It is well understood that operating a motor vehicle while drunk is illegal. However, when the subject of driving on private property comes into play, the concept becomes a bit more ambiguous. While drunk driving on private property still carries many of the same inherent risks and dangers of doing so in a public space, some may infer that the danger is significantly lessened, or that private property allows for a more ‘controlled environment' in comparison to that of a public space. Furthermore, it seems less probable that law enforcement could casually patrol private property without prior probable cause.
While some states use intentionally broad language in their DUI law to explicitly avoid the ambiguity of this question, others use less clear language.
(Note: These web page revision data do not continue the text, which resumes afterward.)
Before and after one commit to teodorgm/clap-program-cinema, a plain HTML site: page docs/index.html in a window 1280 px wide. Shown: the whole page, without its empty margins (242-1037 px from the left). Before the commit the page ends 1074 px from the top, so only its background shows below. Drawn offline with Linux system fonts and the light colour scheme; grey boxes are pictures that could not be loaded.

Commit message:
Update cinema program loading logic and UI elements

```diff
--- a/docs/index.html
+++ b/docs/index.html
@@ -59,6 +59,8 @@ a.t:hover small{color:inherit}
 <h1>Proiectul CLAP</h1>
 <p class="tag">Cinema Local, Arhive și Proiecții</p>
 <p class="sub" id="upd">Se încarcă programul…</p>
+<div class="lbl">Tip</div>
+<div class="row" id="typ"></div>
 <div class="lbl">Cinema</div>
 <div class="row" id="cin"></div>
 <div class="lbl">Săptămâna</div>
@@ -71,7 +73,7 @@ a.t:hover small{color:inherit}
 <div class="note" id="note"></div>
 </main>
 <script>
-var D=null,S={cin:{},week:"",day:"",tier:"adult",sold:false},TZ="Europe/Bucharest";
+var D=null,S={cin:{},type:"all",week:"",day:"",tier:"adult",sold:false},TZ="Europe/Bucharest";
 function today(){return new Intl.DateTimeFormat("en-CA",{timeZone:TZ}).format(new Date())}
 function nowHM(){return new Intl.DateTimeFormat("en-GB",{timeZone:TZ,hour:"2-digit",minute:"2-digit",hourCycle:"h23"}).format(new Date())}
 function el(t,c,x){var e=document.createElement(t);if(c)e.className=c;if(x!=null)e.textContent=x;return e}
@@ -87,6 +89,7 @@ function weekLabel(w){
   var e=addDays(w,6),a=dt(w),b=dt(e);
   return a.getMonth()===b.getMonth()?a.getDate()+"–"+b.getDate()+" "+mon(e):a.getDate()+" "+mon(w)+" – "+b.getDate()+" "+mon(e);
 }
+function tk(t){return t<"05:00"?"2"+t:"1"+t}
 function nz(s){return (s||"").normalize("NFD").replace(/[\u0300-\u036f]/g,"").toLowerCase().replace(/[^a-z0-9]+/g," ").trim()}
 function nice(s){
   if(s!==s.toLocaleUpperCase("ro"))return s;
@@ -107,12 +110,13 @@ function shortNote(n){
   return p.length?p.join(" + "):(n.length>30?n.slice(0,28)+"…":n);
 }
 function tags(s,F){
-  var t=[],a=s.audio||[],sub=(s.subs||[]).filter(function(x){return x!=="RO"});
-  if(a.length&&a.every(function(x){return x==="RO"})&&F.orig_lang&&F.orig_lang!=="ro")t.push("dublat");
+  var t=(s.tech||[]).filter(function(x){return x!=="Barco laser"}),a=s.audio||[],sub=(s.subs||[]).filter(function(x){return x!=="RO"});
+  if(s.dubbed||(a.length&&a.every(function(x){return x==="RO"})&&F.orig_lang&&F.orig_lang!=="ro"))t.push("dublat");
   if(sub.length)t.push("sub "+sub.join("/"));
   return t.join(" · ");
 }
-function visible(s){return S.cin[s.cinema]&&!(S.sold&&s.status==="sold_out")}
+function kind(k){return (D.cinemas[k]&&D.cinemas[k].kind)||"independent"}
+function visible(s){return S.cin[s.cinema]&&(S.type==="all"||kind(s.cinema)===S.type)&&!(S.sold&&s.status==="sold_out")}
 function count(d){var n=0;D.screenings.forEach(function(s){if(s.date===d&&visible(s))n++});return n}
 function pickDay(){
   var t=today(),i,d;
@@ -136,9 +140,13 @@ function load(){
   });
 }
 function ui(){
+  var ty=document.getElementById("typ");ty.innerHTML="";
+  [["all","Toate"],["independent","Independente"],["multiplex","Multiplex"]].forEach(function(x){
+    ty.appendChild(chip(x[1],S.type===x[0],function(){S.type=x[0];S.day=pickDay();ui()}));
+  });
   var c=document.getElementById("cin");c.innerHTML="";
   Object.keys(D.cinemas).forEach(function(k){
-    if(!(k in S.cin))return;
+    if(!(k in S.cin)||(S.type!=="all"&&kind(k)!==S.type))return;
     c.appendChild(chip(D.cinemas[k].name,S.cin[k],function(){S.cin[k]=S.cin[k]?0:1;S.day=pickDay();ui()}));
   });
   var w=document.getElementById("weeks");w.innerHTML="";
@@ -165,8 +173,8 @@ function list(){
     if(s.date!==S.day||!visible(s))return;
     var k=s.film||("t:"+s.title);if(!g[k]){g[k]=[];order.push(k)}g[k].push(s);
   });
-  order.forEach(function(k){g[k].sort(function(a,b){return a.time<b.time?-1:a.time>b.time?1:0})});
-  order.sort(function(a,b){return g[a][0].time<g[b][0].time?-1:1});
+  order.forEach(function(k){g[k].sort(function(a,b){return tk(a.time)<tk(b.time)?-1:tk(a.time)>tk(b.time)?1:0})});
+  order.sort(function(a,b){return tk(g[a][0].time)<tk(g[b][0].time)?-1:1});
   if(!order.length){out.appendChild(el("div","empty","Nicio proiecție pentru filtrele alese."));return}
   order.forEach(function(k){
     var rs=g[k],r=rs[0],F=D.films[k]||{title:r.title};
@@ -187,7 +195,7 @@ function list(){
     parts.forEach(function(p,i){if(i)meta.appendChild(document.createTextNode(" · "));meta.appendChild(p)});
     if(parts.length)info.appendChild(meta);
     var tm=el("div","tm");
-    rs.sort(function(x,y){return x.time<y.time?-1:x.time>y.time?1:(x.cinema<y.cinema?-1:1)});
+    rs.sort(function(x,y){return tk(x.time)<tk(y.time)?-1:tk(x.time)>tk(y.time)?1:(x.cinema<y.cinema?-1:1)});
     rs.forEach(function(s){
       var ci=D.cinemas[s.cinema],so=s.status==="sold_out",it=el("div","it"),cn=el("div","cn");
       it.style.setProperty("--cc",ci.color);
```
Georgia law O.C.G.A. §40-6-3 prohibits drunk driving on "highways and elsewhere throughout the state." The definition of private property itself suffers from a bit of ambiguity, however the law states that law enforcement has authority to make arrests on private property when solicited.
The provisions of this chapter shall apply to a vehicle operated on any private property of this state which fronts on coastal marshlands or estuarine area....provided the owner of the private property files with the local law enforcement agency having primary jurisdiction to enforce the uniform rules of the road in such area.
All persons operating vehicles on said roads, streets, and common areas shall be subject to all state and local traffic laws and regulations the same as if said private roads and streets were public roads and streets.
Furthermore, the law states that any state or local law enforcement enforcing the rules of the road will have concurrent jurisdiction with the local law enforcement when enforcing these rules on private property.
With this in mind, the law appears to be fairly cut and dry - it is illegal to drink and drive both off and on one's private property. In doing so one risks arrest and prosecution on those charges. However, there is a law requiring that "at least 30 days' prior notice be given to users of said private roads, streets, and common areas by publication in the newspapers and by posting signs along the private roads and streets specifying that state and local law enforcement agencies will be enforcing the uniform rules of the road on said private roads, streets, and common areas.” Therefore, law enforcement has jurisdiction on private property, but with certain limitations. Precisely because the definition of private property can be vague, police can potentially initiate a stop anywhere that's accessible to other motorists - so long as they have grounds to assume or suspect you are driving under the influence.
In sum, operating drunk on private property is illegal and not a valid defense to DUI charges in Georgia. Whether the motorist operated a monster truck, golf cart, bicycle or electric wheelchair - if they were drunk, they could face charges.
If you or a loved one has been charged with driving under the influence in Georgia - on private property or elsewhere - you will require exceptional legal defense from a competent Georgia DUI attorney. The team at the Law Offices of Richard Lawson is available to give free consultations, 24 hours a day 7 days. Let Richard Lawson put his 20 years of experience in DUI litigation to work for you. Call day or contact him online.